Corticosteroid treatments, often referred to as just ‘steroids’, are used to treat various types of alopecia such as alopecia areata.
Many people we talked to had tried steroid treatments. Topical steroids (applied on top of the skin) were usually tried first and, if these didn’t help, some people moved on to steroid injections and oral steroids (swallowed as tablets). Meghan saw this as a “scale” of treatments which she had moved up over several years. People often said the decision to try steroid treatments and which ones depended on how much alopecia areata they had and whether it had worked for them in the past. Emily says her hair loss is too severe for steroid injections and Grace had to stop this treatment when her bald patches became “too big”. Topical and injection steroid treatments were often offered to help hair regrowth on the scalp, but can be used for other areas of hair loss such as the eyebrows. Sometimes people had two types of steroid treatment at the same time. Arti and Hannah both continued using steroid creams daily alongside regular steroid injections.
Steroids help control alopecia areata by reducing the inflammation and suppressing the immune system, to stop the body from attacking the hair follicles. There are different types of steroids, such as hydrocortisone and betamethasone butyrate, and treatments can have different strengths (how much steroid the product contains). Steroid treatments are usually prescribed or, in the case of steroid injections, the procedure is performed by a medical professional. Rochelle was shocked to find out that some beauty product creams she had bought and previously thought of as ‘natural’ actually contain steroids.
There were mixed experiences of steroid treatments. Some people found they worked well, such as Michael who is pleased that steroid injections have helped his eyebrows to regrow. Sometimes steroid treatments worked and hair regrew but then fell out again when treatment stopped. This happened for Hannah after using topical steroids. Others felt frustrated by using steroid treatments with no improvement. Not everyone was interested in trying steroid treatments or some people, like Annie Y, hadn’t tried any for many years. Some of the reasons people didn’t want to try steroid treatments or stopped using them include:
- Low expectations about the treatment working;
Imogen says she doesn’t “see the point” in trying steroid treatments as she’s heard they often don’t work and that the hair can fall out again once treatments stop.

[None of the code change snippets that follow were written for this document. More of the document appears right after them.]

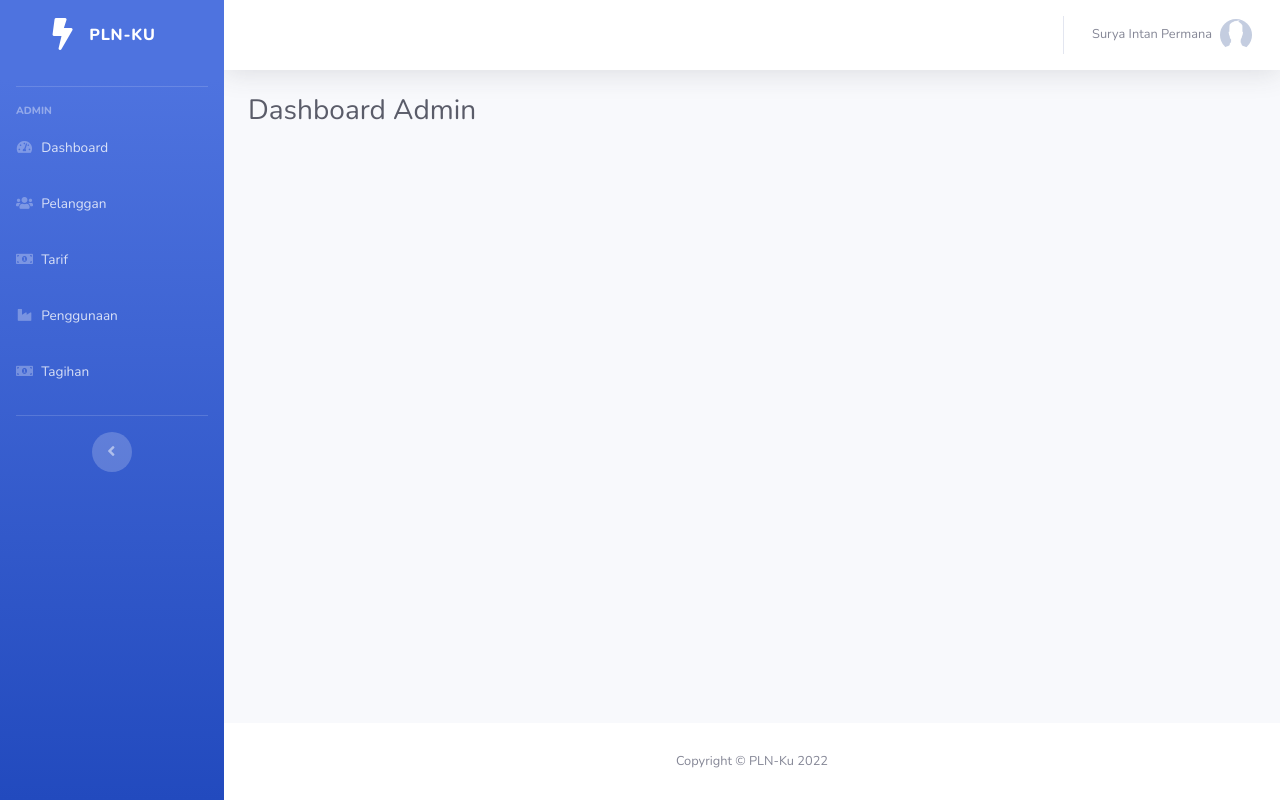
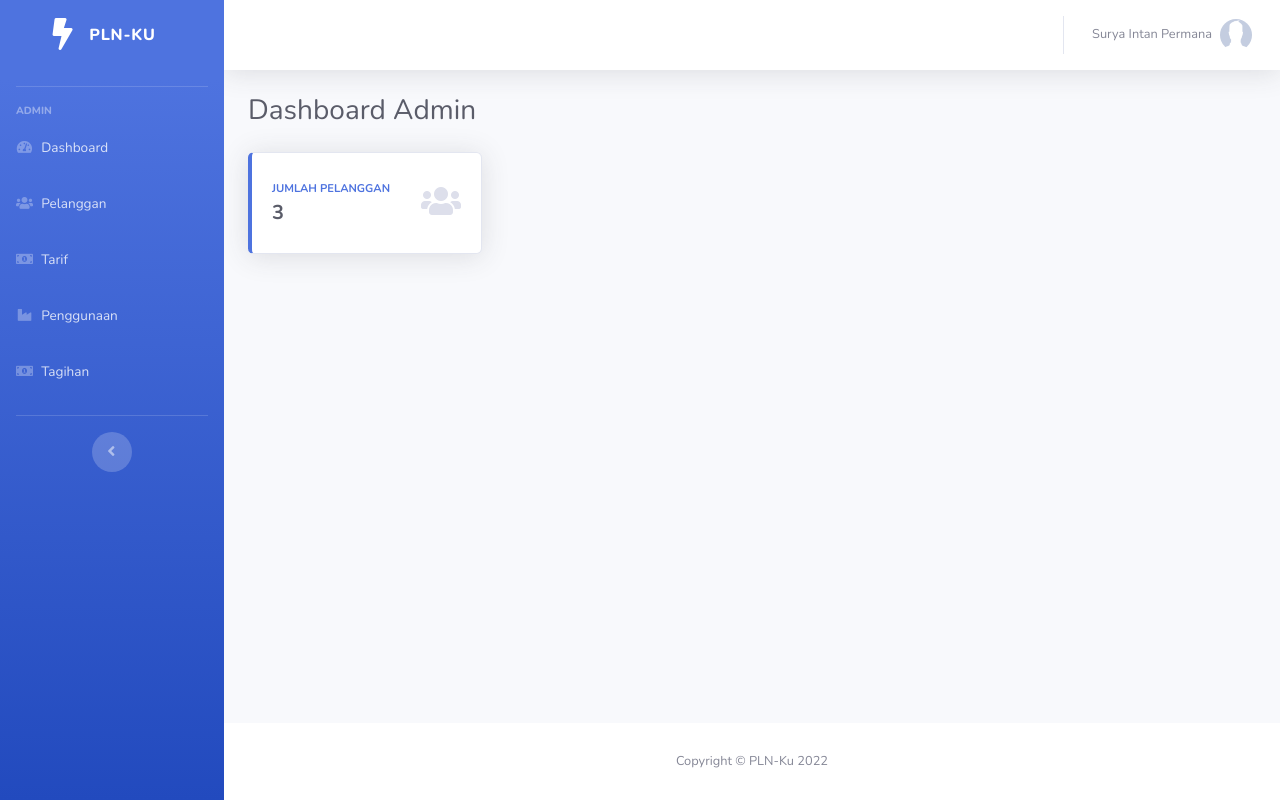
Before and after one commit to yhaae01/pln, a CodeIgniter app: page /pln/admin in a window 1280 px wide. Run offline with CodeIgniter, Linux system fonts and the light colour scheme; a user stored in the database is signed in; data comes from the database, SQL or seed files in the repository; some libraries are stand-ins or nearby versions.

Commit message:
Menampilkan jumlah pelanggan di dashboard admin

```diff
--- a/application/models/Pelanggan_model.php
+++ b/application/models/Pelanggan_model.php
@@ -4,6 +4,10 @@ defined('BASEPATH') OR exit('No direct script access allowed');
 
 class Pelanggan_model extends CI_Model
 {
+    public function selectPelanggan()
+    {
+        return $this->db->get('pelanggan');
+    }
 
     public function getAllDataPelanggan()
     {
--- a/application/views/admin/index.php
+++ b/application/views/admin/index.php
@@ -4,6 +4,24 @@
         <!-- Page Heading -->
         <h1 class="h3 mb-4 text-gray-800"><?= $title; ?></h1>
 
+        <div class="row">
+            <div class="col-xl-3 col-md-6 mb-4">
+                <div class="card border-left-primary shadow h-100 py-2">
+                    <div class="card-body">
+                        <div class="row no-gutters align-items-center">
+                            <div class="col mr-2">
+                                <div class="text-xs font-weight-bold text-primary text-uppercase mb-1">Jumlah Pelanggan</div>
+                                <div class="h5 mb-0 font-weight-bold text-gray-800"><?= $this->pelanggan->selectPelanggan()->num_rows(); ?></div>
+                            </div>
+                            <div class="col-auto">
+                                <i class="fas fa-users fa-2x text-gray-300"></i>
+                            </div>
+                        </div>
+                    </div>
+                </div>
+            </div>
+        </div>
+
     </div>
     <!-- /.container-fluid -->
 
```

- Emotional impacts it could have if it didn’t work;
As Emma said, “Am I just building my hopes up to knock them back down again?”
- Worries about side effects and risks of treatment, such as skin thinning with topical steroids and weight gain with tablet steroids;
- Being time-consuming and ongoing;
As Kayla explained, “I’m used to my wigs and I would rather just [be] comfortable. I don’t wanna have to take something for the rest of my life.” Annie X decided to focus on trying alternative therapies instead.
Some people who continued to use steroid treatments still had doubts about it. Elizabeth had a bald patch regrow when she was 7. Her doctors put it down to steroid creams but she thinks it was a coincidence that her hair grew back at the same time. Becky says she’s “not entirely convinced” by steroids but uses them because doing a treatment helps her “feel in control.” Michael finds it hard to tell if steroid treatments make a difference as his hair loss and regrowth is in an ongoing cycle.